(Work to be completed):
Wherever a line of the records contains "import", copy that line.

(Input data):
....

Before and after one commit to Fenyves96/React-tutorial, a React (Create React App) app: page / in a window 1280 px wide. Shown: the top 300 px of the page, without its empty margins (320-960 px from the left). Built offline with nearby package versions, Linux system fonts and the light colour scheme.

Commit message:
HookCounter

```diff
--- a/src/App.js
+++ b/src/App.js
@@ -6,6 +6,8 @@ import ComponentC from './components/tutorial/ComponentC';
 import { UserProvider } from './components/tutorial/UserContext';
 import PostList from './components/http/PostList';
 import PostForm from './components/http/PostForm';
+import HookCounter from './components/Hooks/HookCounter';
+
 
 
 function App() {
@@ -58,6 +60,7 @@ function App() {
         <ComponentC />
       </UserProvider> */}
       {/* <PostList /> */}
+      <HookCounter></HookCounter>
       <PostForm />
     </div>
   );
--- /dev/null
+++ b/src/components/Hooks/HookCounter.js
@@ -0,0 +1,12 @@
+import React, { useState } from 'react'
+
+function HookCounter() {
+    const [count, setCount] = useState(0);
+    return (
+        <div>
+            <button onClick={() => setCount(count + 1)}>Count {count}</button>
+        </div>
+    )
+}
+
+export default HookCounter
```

....

(Solution for this problem):
@@ -6,6 +6,8 @@ import ComponentC from './components/tutorial/ComponentC';
 import { UserProvider } from './components/tutorial/UserContext';
 import PostList from './components/http/PostList';
 import PostForm from './components/http/PostForm';
+import HookCounter from './components/Hooks/HookCounter';
+import React, { useState } from 'react'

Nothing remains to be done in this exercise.